Having just dropped these files into the correct place, I then need to run the "Discover Extension" utility in the back end so Joomla can incorporate my plugin into its workings, but that's about it!

The name of my plugin class is defined by the skeleton "plg<directory_path>", omitting the "/plugins/" part of the directory path. Methods in this plugin are named after the triggers that we want them to be called by. Now, my trigger will be called after the routing phase of loading web pages. Of course, that happens after every page is routed, so the first thing that I do is limit my code to running when the com_contact component is running the category view. I don't suppose it would cause a problem if I didn't check, but it would waste time and space, which is a very bad thing.

Having checked that the plugin is being run by the page load that I want, it then loads the two files which create my custom versions of the model and view.


As the supplied front end template doesn't use a form at all, the view doesn't load one. We have to change that.

Since we are using the category view of the contacts component, we need to cause a class called ContactViewCategory to be loaded before the framework tries to load one itself.

My file viewforaskfred.php is a copy of the file /components/com_contact/views/category/view.html.php, with my custom additions. I only need to add two lines,

		$this->filterForm    = $this->get('FilterForm');
		$this->activeFilters = $this->get('ActiveFilters');

which I placed after the code, "parent::commonCategoryDisplay();"

When the component controller deems it time to load the view, it finds my version already in memory, and is happy.

Filter Elements[edit]

Here I was very slightly naughty. Rather than add a path to an innocuous location for the form xml definition file, I put it in the place in the core that Joomla expects it.

I copied the file /administrator/components/com_contact/models/forms/fiter_category.xml to /components/com_contact/models/forms/filter_category.xml .


The model is just as simple as the view, although it needs rather more modification. My file modelforaskfred.php is simply a copy of the file /components/con_contact/models/category.php and contains the class ContactModelCategory, so when the view (in fact my own copy) comes to load the class, it finds my version already loaded and is very happy.

More changes are need in the model than the view because I now have an extra few dropdowns that can be used to restrict the contacts displayed.
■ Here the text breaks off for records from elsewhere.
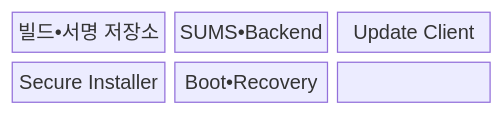
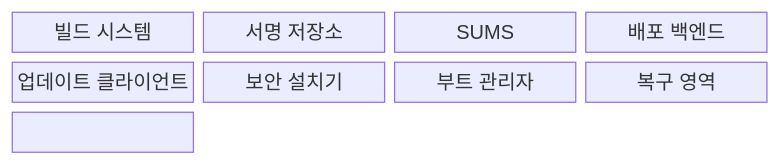
Before and after one commit to agnusdei1207/knowledge-base: the first of 2 diagrams in src/content/docs/notes/08-latest-tech/205_ota_update.md, drawn with Mermaid. The commit also changed other lines of this file and 20 other files, not shown here.

````diff
--- a/src/content/docs/notes/08-latest-tech/205_ota_update.md
+++ b/src/content/docs/notes/08-latest-tech/205_ota_update.md
@@ -66,11 +71,14 @@
 ```mermaid
 block-beta
-  columns 3
-  N0["빌드•서명 저장소"]
-  N1["SUMS•Backend"]
-  N2["Update Client"]
-  N3["Secure Installer"]
-  N4["Boot•Recovery"]
-  N0 --- N1 --- N2
-  N2 --- N3 --- N4
+  columns 4
+  N0["빌드 시스템"]
+  N1["서명 저장소"]
+  N2["SUMS"]
+  N3["배포 백엔드"]
+  N4["업데이트 클라이언트"]
+  N5["보안 설치기"]
+  N6["부트 관리자"]
+  N7["복구 영역"]
+  N0 --- N1 --- N2 --- N3
+  N3 --- N4 --- N5 --- N6 --- N7
 ```
````
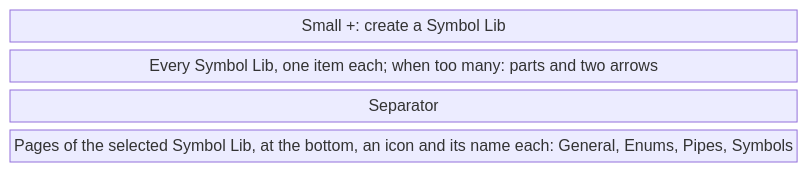
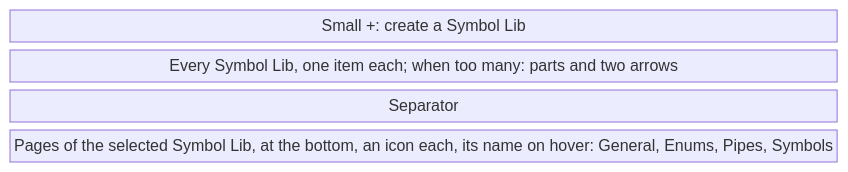
Before and after one commit to AlexandreGallais/synoptic-studio-spec: the first of 14 diagrams in screens/symbols.md, drawn with Mermaid. The commit also changed other lines of this file and 4 other files, not shown here.

````diff
--- a/screens/symbols.md
+++ b/screens/symbols.md
@@ -11,8 +11,8 @@
 ```mermaid
 block-beta
     columns 1
     add["Small +: create a Symbol Lib"]
     libs["Every Symbol Lib, one item each; when too many: parts and two arrows"]
     sep["Separator"]
-    pages["Pages of the selected Symbol Lib, at the bottom, an icon and its name each: General, Enums, Pipes, Symbols"]
+    pages["Pages of the selected Symbol Lib, at the bottom, an icon each, its name on hover: General, Enums, Pipes, Symbols"]
 ```
````
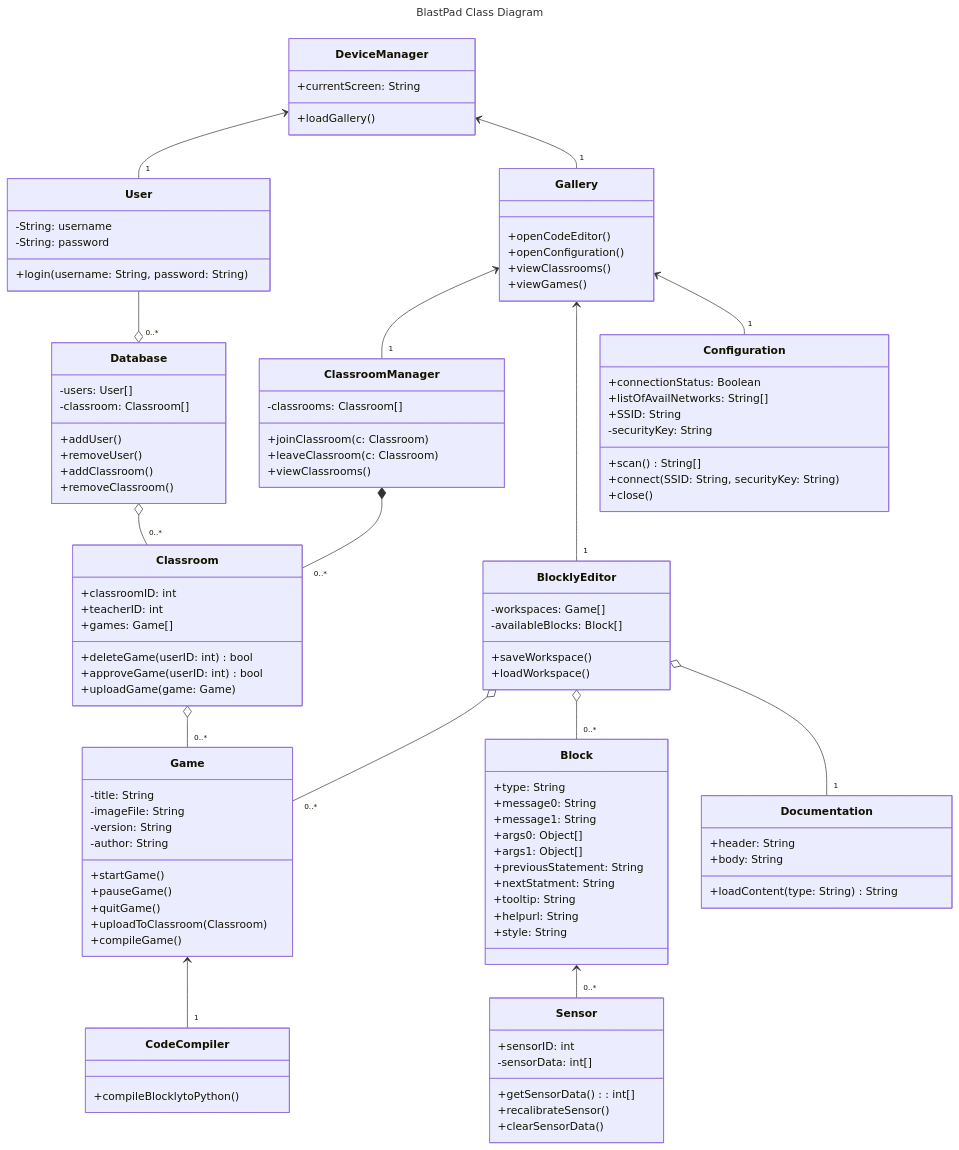
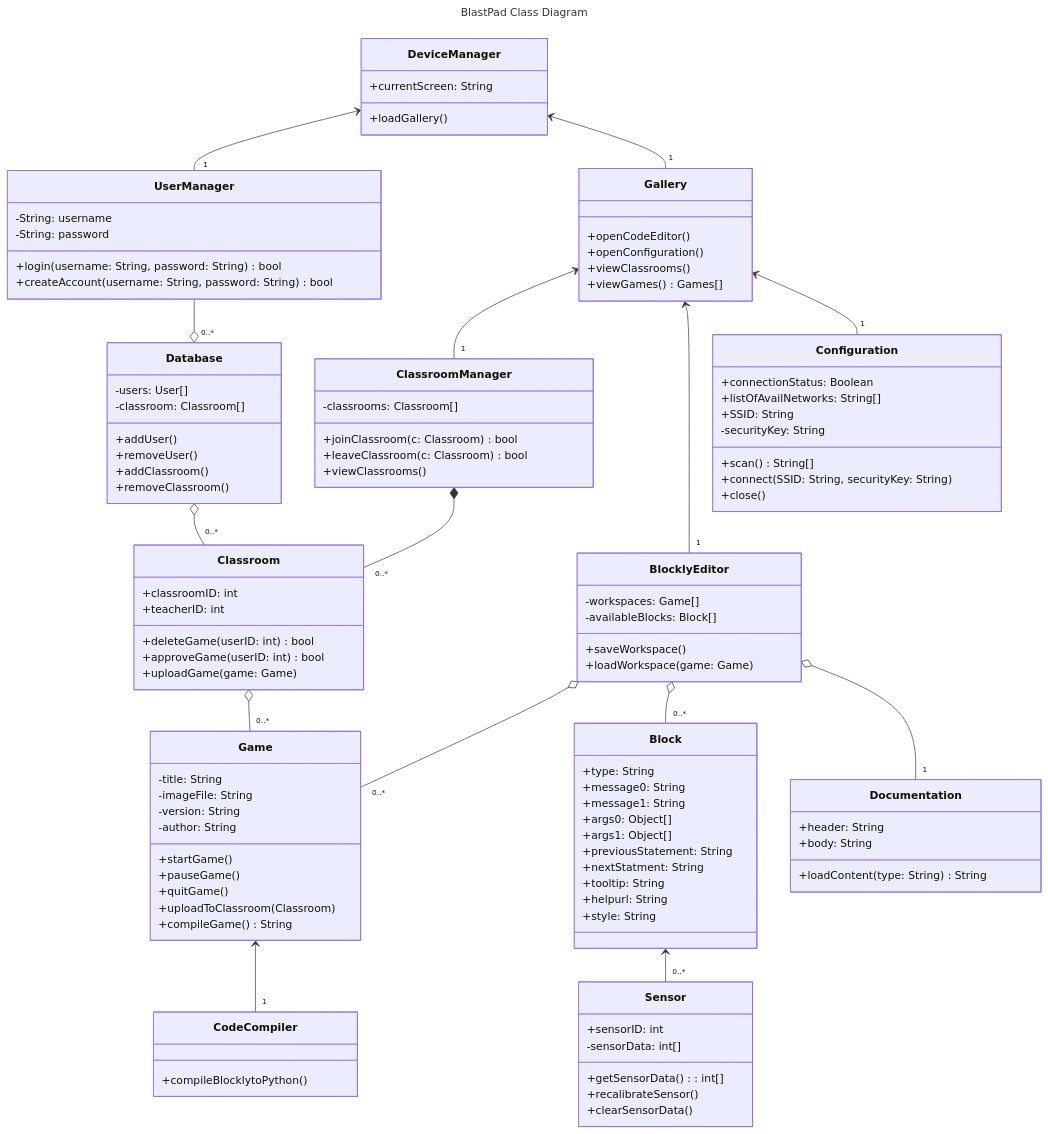
Before and after one commit to Capstone-Projects-2024-Spring/project-blastpad: the first of 13 diagrams in documentation/docs/system-architecture/design.md, drawn with Mermaid. The commit also changed 1 other file, not shown here.

Commit message:
Added Integration tests for use cases 4, 5, and 6

```diff
--- a/documentation/docs/system-architecture/design.md
+++ b/documentation/docs/system-architecture/design.md
@@ -12,9 +12,9 @@
 ---
 classDiagram
     BlocklyEditor o-- "0..*" Game
-	User --o "0..*" Database
+	UserManager --o "0..*" Database
 	Classroom o-- "0..*" Game
-	DeviceManager <-- "1" User
+	DeviceManager <-- "1" UserManager
 	BlocklyEditor o-- "0..*" Block
 	Database o-- "0..*" Classroom
 	BlocklyEditor o-- "1" Documentation
@@ -36,14 +36,14 @@
 		+pauseGame()
 		+quitGame()
 		+uploadToClassroom(Classroom)
-		+compileGame()
+		+compileGame() String
     }
     class BlocklyEditor{
         -workspaces: Game[]
 		-availableBlocks: Block[]
 		
 		+saveWorkspace()
-		+loadWorkspace()
+		+loadWorkspace(game: Game)
     }
     class Block {
         +type: String
@@ -68,7 +68,6 @@
     class Classroom {
         +classroomID: int
 		+teacherID: int
-		+games: Game[]
 
 		+deleteGame(userID: int) bool
 		+approveGame(userID: int) bool
@@ -77,14 +76,15 @@
 	class ClassroomManager {
 		-classrooms: Classroom[]
 
-		+joinClassroom(c: Classroom)
-		+leaveClassroom(c: Classroom)
+		+joinClassroom(c: Classroom) bool
+		+leaveClassroom(c: Classroom) bool
 		+viewClassrooms()
 	}
-	class User {
+	class UserManager {
     	-String: username
 		-String: password
-		+login(username: String, password: String)
+		+login(username: String, password: String) bool
+		+createAccount(username: String, password: String) bool
     }
     class Configuration {
 		+connectionStatus: Boolean
@@ -100,7 +100,7 @@
     	+openCodeEditor()
 		+openConfiguration()
 		+viewClassrooms()
-		+viewGames()
+		+viewGames() Games[]
 			
     }
     class Documentation {
```
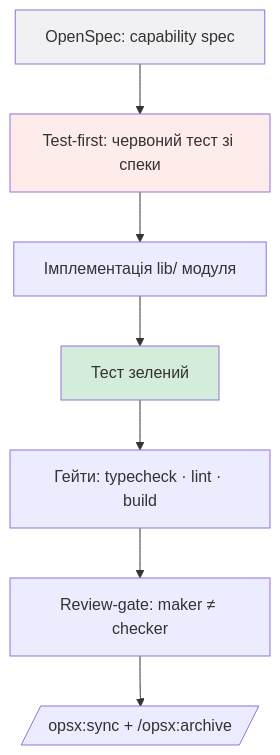
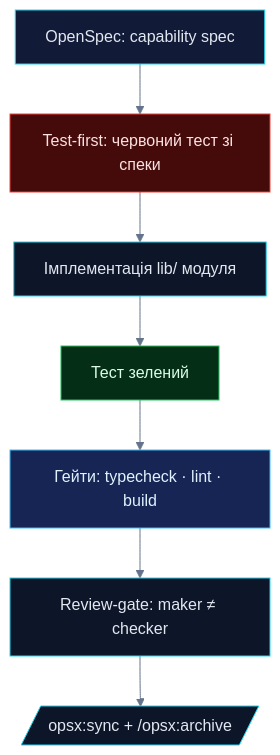
The second of 10 diagrams in README.md (eresemai/2026-fwdays-agentic-greenfield-task-INVOICE-MAKER-2026), drawn with Mermaid before and after one commit. The commit also changed other lines of this file and 2 other files, not shown here.

````diff
--- a/README.md
+++ b/README.md
@@ -132,13 +205,15 @@
 ```mermaid
+%%{init: {'theme': 'base', 'themeVariables': { 'primaryColor': '#0d1528', 'primaryTextColor': '#e2e8f0', 'primaryBorderColor': '#22d3ee', 'lineColor': '#64748b', 'secondaryColor': '#111b37', 'tertiaryColor': '#172554'}}}%%
 flowchart TD
   SPEC[OpenSpec: capability spec] --> RED[Test-first: червоний тест зі спеки]
   RED --> IMPL[Імплементація lib/ модуля]
   IMPL --> GREEN[Тест зелений]
   GREEN --> GATES[Гейти: typecheck · lint · build]
   GATES --> REVIEW[Review-gate: maker ≠ checker]
   REVIEW --> ARCHIVE[/opsx:sync + /opsx:archive/]
 
-  style SPEC fill:#f1f1f3
-  style GREEN fill:#d4edda
-  style RED fill:#fdecea
+  style SPEC fill:#111b37,stroke:#22d3ee,color:#e2e8f0
+  style GREEN fill:#052e16,stroke:#22c55e,color:#dcfce7
+  style RED fill:#450a0a,stroke:#ef4136,color:#fee2e2
+  style GATES fill:#172554,stroke:#38bdf8,color:#e0f2fe
 ```
````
It is easy to find the sections of code that you want from the admin version of the model and transplant them into your model that will be used in the copy of the front end model.
There are three methods that need to be modified. To make sure your filter bar retains its contents across different page loadings, you need to recreate the getStoreId method from the backend that didn't previously exist in the front at all.

After that, add the filter values into the populateState method, and add selections for your filters into the getListQuery method, all lifted from the back end.

In fact, rather than pick up filter values one at a time, I used

$filters = $input->get('filter', '', 'array')

to get them all at once and then used them from the resulting array. The similar action for the 'list' values.